After a few minutes, I decided it was time for Zeke to get in the tub, and I picked him up and sat him on my right shoulder.

You can probably see where this is going.

I walked with him into the bathroom, plopped him into the bath, and then sat on the floor next to the tub and watched him splash around.

At one point, Jason looked over at me, gave me the Survivorman face, and said, "what is that on your shoulder??"

I looked over and lo and behold, there was a little greenish-brown smear on the shoulder of my shirt. It was Zeke's poop.

"Didn't you smell it?" Jason asked, incredulously.


And the really horrifying thing is, a part of me debated whether to get up and change right away, or to wait until I was ready to take a shower before bed.


  1. Ohhhhh, Wendy. I see parents handling this kind of thing very casually, but it is completely impossible for me to imagine dealing with it without freaking out or puking. And I am sure Nick will be a better diaper changer than me.
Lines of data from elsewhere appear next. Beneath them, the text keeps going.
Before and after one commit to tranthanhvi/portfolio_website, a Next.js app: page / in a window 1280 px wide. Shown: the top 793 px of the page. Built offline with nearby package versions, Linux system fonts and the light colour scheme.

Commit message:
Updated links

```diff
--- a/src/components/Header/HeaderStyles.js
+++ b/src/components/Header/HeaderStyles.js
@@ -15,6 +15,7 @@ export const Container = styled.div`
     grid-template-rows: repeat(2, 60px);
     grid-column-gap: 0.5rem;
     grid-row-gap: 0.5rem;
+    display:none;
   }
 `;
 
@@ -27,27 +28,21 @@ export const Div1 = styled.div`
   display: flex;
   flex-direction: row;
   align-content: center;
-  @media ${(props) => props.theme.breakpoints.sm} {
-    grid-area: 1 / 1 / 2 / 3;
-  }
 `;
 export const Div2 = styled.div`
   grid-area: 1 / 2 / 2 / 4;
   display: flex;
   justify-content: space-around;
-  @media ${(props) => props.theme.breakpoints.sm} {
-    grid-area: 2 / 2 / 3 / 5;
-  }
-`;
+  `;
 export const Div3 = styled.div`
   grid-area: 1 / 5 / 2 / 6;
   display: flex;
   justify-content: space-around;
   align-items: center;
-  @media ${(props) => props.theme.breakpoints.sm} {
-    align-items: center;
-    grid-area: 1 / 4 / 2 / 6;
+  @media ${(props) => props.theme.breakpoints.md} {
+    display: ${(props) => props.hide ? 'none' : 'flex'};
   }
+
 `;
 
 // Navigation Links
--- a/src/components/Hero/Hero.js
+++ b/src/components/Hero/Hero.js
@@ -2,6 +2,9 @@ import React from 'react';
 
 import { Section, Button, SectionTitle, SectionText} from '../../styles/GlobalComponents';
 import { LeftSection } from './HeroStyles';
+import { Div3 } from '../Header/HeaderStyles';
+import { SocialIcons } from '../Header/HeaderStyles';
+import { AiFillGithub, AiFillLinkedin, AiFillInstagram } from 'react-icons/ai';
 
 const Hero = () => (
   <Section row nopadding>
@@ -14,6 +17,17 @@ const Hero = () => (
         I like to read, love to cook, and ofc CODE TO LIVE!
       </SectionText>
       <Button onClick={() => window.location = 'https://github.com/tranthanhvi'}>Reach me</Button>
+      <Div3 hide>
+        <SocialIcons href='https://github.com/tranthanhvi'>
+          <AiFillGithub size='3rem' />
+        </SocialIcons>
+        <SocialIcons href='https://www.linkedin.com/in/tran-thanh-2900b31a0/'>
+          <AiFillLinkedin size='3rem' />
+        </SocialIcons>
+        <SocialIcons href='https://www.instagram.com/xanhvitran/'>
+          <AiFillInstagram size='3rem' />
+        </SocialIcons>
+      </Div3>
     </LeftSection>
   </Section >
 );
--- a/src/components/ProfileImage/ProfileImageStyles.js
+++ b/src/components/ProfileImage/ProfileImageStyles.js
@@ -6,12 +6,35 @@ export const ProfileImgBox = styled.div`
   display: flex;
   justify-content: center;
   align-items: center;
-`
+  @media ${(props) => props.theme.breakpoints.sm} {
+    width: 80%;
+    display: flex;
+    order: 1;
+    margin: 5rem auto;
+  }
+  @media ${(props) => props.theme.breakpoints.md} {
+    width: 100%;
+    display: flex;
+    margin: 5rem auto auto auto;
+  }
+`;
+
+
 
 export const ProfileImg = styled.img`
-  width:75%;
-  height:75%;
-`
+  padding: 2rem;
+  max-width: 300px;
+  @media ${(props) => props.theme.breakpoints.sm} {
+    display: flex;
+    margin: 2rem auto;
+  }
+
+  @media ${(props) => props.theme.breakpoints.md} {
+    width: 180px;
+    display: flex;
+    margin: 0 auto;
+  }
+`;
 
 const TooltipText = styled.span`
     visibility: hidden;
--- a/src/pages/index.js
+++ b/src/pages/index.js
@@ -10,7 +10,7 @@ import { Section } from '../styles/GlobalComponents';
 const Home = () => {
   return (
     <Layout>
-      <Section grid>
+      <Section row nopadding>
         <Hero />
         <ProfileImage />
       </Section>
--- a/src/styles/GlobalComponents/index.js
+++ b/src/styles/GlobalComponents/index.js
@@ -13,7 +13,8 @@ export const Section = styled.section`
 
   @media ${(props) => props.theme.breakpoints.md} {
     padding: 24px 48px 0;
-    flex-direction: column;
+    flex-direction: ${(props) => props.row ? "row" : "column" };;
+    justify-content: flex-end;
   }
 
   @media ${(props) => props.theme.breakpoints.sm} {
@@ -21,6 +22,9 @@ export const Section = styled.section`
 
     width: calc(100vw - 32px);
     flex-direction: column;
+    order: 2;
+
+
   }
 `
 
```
  2. I think you will be amazed at how quickly you will become immune to the grossness of it all. Because there's really no alternative. It's either get used to it, or spend the bulk of your life puking. Which is no fun.

  3. Not to gang up on Lisa, but I think she'll be surprised at how quickly you grow accustomed to the gross stuff, too. I know I did. Now I can be in the middle of chewing, leave the table, clean up something gross, finish chewing, swallow and take another bite right after I wash my hands.

    I never would have believed it if you'd told me I'd arrive at that point.